The madness of PSHE
They say that you never remember your first week of teaching. In my case, that is not true. I remember the week going surprisingly well, until the last lesson on Wednesday afternoon. It was year ten PSHE, and I had become a little complacent. For the most part I teach history, and I decided that I would go for a more informal vibe in my PSHE classes. ‘No seating plan’ I chirped as they filed into the room. Once the class was seated, I perched on the edge of my desk ready to orchestrate a free wheeling discussion about that day’s topic, ‘Personal Values’.
They had me for breakfast. Half an hour in there was milkshake spilt over a desk, three kids listening to their MP3s, and a girl attacking another girl with her umbrella. It was one of the longest hours of my life, as I vainly tried to regain the authority I had so brazenly forgone. Over the din of classroom chaos, I tried to get them back on task, ‘Could you please complete your worksheets on Personal Values!’
This was a memorable introduction to PSHE, the infamous acronym for Personal, Social and Health Education. At my school, any teacher unfortunate enough to have a few free periods in their timetable will be lumped with teaching PSHE. The school knows the subject is a joke, and provides no resources for it. Unsurprisingly, the pupils take it no more seriously.
According to the National Curriculum, PSHE lessons should help ‘young people embrace change, feel positive about who they are and enjoy healthy, safe, responsible and fulfilled lives.’ Basically, PSHE teachers are charged with teaching their pupils to be good eggs. The absurdity of this hit home that Thursday afternoon as I attempted to persuade my class to reflect on their ‘Personal Values’, at a moment when such values were so manifestly in short supply.

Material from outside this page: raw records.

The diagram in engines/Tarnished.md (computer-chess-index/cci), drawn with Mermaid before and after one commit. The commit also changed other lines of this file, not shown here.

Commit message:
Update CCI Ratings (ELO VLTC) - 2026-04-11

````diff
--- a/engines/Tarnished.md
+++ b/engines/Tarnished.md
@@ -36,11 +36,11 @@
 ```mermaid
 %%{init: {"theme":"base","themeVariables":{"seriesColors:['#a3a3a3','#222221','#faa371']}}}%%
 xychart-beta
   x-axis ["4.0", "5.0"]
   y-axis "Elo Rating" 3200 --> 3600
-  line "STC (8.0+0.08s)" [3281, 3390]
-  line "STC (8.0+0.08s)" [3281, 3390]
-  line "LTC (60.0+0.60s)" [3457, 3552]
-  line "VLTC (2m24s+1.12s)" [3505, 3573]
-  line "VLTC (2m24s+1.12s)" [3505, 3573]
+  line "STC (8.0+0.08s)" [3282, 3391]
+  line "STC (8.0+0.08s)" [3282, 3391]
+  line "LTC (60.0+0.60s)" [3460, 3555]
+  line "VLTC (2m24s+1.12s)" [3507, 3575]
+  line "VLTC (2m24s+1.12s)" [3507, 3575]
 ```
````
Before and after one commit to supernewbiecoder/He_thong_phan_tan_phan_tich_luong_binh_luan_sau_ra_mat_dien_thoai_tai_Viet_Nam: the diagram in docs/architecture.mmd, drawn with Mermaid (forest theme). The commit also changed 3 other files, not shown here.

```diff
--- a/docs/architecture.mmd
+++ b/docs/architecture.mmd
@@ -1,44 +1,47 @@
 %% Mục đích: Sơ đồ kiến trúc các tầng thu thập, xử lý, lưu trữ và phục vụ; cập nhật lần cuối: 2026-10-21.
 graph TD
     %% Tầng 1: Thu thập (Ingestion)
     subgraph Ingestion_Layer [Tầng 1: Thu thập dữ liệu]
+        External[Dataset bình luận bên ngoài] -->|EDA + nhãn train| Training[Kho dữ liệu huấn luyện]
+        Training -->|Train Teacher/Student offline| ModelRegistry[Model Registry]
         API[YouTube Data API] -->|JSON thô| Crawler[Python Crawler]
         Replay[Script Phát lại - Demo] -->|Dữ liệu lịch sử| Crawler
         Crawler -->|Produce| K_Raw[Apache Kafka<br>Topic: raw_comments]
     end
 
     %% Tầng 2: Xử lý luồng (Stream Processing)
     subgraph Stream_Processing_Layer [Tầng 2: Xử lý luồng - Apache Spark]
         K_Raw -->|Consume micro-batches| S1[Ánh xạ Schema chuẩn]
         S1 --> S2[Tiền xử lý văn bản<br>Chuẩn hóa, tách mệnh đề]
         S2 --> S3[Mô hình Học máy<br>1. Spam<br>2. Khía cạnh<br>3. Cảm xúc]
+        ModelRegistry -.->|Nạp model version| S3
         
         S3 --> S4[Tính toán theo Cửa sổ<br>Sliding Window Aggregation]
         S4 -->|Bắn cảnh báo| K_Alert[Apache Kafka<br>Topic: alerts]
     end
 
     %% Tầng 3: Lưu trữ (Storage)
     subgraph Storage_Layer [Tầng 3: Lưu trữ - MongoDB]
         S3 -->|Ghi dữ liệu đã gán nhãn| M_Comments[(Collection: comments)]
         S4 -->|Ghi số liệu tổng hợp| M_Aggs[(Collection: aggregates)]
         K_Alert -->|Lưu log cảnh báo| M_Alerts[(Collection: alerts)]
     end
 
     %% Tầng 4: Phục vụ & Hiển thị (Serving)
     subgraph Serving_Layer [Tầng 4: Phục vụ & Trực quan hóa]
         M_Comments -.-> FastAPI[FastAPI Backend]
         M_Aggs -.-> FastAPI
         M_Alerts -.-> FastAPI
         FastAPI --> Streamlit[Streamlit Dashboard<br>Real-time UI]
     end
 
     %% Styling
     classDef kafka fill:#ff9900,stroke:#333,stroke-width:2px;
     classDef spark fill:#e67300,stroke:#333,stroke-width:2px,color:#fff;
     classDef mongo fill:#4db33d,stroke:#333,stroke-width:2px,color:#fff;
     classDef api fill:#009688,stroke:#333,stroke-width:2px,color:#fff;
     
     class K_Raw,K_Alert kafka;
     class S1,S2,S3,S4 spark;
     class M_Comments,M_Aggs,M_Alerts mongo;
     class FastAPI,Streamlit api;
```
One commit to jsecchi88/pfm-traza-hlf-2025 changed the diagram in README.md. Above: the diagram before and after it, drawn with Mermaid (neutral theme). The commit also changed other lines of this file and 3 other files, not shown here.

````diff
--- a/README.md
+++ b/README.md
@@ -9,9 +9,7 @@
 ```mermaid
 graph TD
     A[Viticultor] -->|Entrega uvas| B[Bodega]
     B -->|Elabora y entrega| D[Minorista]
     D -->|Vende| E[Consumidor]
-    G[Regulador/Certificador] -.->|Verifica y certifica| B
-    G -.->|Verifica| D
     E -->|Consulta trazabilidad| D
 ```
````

PSHE was introduced to the National Curriculum in 2000, and with New Labour’s desire to see schools as sites of social engineering, its remit kept on expanding. After Citizenship was added to the National Curriculum, it became PSHE+C, and a more recent emphasis on economic education has expanded it in some schools to PSHEE+C. From teenage pregnancy to cyber-bullying, PSHE teachers are expected to teach away an ever-increasing list of society’s ills.
However, these high hopes for PSHE lessons fatally misunderstand how young minds work. As anyone who has tried to reason with a teenager knows, you cannot rationally teach ‘values’. You have to instil them. Values are transmitted culturally, by placing a youngster in an environment that encourages their cultivation. Our school environment is, to be blunt, one that cultivates laziness, anti-academia, reliance on teachers, disrespect and bad manners. The year sevens who arrived in the school in September were, for the most part, polite little angels. But they are already taking on the mores of their environment, and rudeness is replacing politeness, laziness replacing hard work. Our school makes pupils worse.
In an age of moral relativism, schools have become scared of actively promoting virtues. Instead, they treat pupils as perfectly rational creatures who only need to be educated on matters to ensure they make the right decisions. Thus, we teach lessons on the health dangers of cannabis, but turn a blind eye when pupils come into lessons visibly stoned. We teach lessons on the need to foster a good work ethic, but passively tolerate lazy, disengaged behaviour in the classroom.
Humans are not rational, and virtues (or as they are more commonly known, values) cannot be taught. Instead, they are developed through our cultural surroundings. What Aristotle wrote two millennia ago about virtue ethics is still relevant to schools today: ‘we acquire virtues by first having put them into practice.’